Sutter Memorial Hospital, part of Sutter Medical Center, Sacramento, began offering a new option to cardiac patients that can improve their quality of life while they await a heart transplant. In August 2013, the hospital performed the first surgery in the Sacramento region to give a patient an innovative mechanical heart pump—smaller than typical heart pumps and more easily implanted through a smaller incision. The palm-size pump and less invasive surgery can allow patients to recover faster, return home sooner and resume activities they enjoy. The medical center operates the Sacramento region’s only heart-transplant center and has the only cardiac program in Northern California, outside of San Francisco, offering the new technology.

Patient Ron Walters, left, and John Chin, M.D., of Sutter Health explain to reporters how Walters’ health improved after doctors implanted a small mechanical heart pump, above, in his chest. Walters and his wife traveled from Southern California to Sacramento to receive the innovative device.

Home care embraces technology

In 2013, Sutter Care at Home equipped more than 1,000 of our home health caregivers with secure mobile tablets, allowing them to instantly access and update patients’ electronic health records from the field. Caregivers can easily view patients’ health histories and referral documents and even use the device’s built-in camera to take photos of injuries and send them quickly to medical specialists for evaluation. Caregivers use the tablets as their sole computing device, traveling more than 6 million miles each year across Northern California as they care for more than 35,000 home health and hospice patients. Sutter’s innovative use of technology to enhance patient care won national recognition with the College of Healthcare Information Management Executives’ 2013 Innovator of the Year award.

“Tablets enable our staff to work more closely with patients.”

Philip Chuang, Chief Strategy Officer
Sutter Care at Home
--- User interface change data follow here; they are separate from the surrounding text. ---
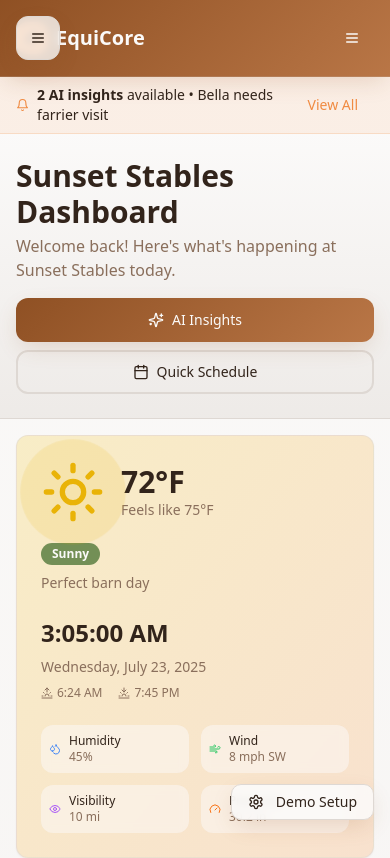
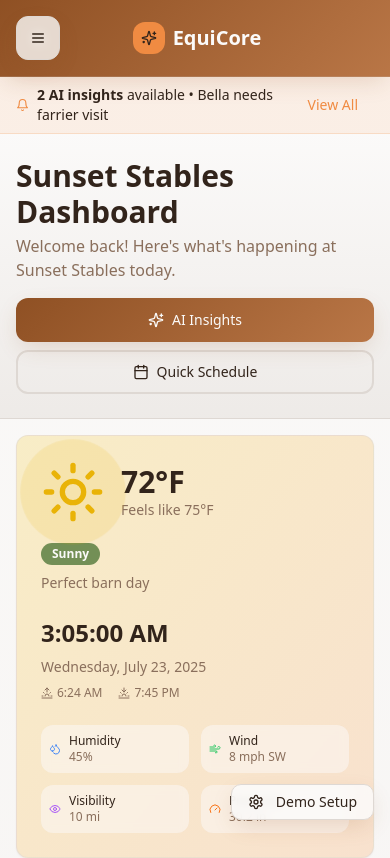
Before and after one commit to Jsewell02/equicore-barn-buddy, a React (Vite) app: page / in a window 390 px wide. Shown: the top 858 px of the page. Built offline with nearby package versions, Linux system fonts and the light colour scheme.

Commit message:
Fix mobile navigation overlap
Adjusted spacing in the mobile navigation to resolve overlapping elements in the top-left corner.

```diff
--- a/src/components/layout/Navigation.tsx
+++ b/src/components/layout/Navigation.tsx
@@ -21,12 +21,6 @@ const Navigation = () => {
       {/* Mobile Header */}
       <div className="lg:hidden bg-gradient-primary border-b border-border/20 shadow-barn">
         <div className="flex items-center justify-between p-4">
-          <div className="flex items-center space-x-2">
-            <div className="w-8 h-8 bg-accent rounded-lg flex items-center justify-center">
-              <Sparkles className="w-4 h-4 text-accent-foreground" />
-            </div>
-            <span className="text-xl font-bold text-primary-foreground">EquiCore</span>
-          </div>
           <Button
             variant="ghost"
             size="icon"
@@ -35,6 +29,13 @@ const Navigation = () => {
           >
             {isMobileMenuOpen ? <X className="w-5 h-5" /> : <Menu className="w-5 h-5" />}
           </Button>
+          <div className="flex items-center space-x-2">
+            <div className="w-8 h-8 bg-accent rounded-lg flex items-center justify-center">
+              <Sparkles className="w-4 h-4 text-accent-foreground" />
+            </div>
+            <span className="text-xl font-bold text-primary-foreground">EquiCore</span>
+          </div>
+          <div className="w-10"></div>
         </div>
       </div>
 
```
Registered nurse Victoria Conneely, right, shows a Sutter Care at Home patient how to use a telemonitoring unit, which measures a patient’s vital signs and instantly transmits the information to a central database monitored by a nurse. The unit works in tandem with caregivers’ tablets, far right.
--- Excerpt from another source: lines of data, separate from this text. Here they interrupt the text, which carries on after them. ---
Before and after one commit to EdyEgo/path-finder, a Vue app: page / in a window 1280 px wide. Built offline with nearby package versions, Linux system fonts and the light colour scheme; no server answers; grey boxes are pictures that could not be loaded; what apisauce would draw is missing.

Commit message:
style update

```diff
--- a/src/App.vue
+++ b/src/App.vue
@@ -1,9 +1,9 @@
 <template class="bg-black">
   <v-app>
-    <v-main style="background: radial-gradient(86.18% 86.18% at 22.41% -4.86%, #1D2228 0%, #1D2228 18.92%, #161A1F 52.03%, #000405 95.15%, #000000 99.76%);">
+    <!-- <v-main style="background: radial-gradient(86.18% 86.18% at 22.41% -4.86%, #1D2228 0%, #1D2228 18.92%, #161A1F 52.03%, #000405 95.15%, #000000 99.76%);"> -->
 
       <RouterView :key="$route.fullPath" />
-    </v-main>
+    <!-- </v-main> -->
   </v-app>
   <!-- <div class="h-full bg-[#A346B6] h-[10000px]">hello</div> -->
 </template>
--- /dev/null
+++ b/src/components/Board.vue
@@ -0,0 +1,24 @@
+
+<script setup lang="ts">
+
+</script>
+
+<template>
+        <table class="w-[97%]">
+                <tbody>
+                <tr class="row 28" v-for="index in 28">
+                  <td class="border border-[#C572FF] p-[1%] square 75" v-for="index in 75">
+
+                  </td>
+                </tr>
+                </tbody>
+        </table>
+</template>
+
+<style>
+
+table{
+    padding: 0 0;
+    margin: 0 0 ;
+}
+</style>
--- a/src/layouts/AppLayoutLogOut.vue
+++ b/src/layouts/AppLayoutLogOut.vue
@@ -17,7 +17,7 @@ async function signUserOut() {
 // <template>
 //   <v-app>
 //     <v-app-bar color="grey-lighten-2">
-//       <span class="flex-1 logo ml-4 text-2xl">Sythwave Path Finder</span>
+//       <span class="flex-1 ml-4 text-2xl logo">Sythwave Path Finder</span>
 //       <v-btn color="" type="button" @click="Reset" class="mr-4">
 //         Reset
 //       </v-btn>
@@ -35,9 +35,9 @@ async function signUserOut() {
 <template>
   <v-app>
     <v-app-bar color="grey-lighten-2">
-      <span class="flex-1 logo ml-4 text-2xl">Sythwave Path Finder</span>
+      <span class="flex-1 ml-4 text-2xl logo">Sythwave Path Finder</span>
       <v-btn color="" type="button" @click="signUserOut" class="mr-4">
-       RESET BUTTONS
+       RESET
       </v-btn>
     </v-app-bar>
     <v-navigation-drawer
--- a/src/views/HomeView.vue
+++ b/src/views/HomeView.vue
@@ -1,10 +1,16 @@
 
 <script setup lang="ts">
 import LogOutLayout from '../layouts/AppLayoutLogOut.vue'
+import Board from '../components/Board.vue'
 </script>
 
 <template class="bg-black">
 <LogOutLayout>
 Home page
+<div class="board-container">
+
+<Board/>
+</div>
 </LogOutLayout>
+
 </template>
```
New laboratory studies human movement

In 2013, Sutter-affiliated Samuel Merritt University in Oakland opened a Motion Analysis Research Center, where faculty and students in podiatry, occupational therapy and physical therapy can study the effects of human movement on health. Equipped with three-dimensional cameras and other advanced technologies, the center evaluates muscle function, gait, balance and range of motion to help determine effective treatments for people with movement disorders. The center was funded entirely by $600,000 in philanthropic support.

Podiatry students learn about gait analysis in the Motion Analysis Research Center.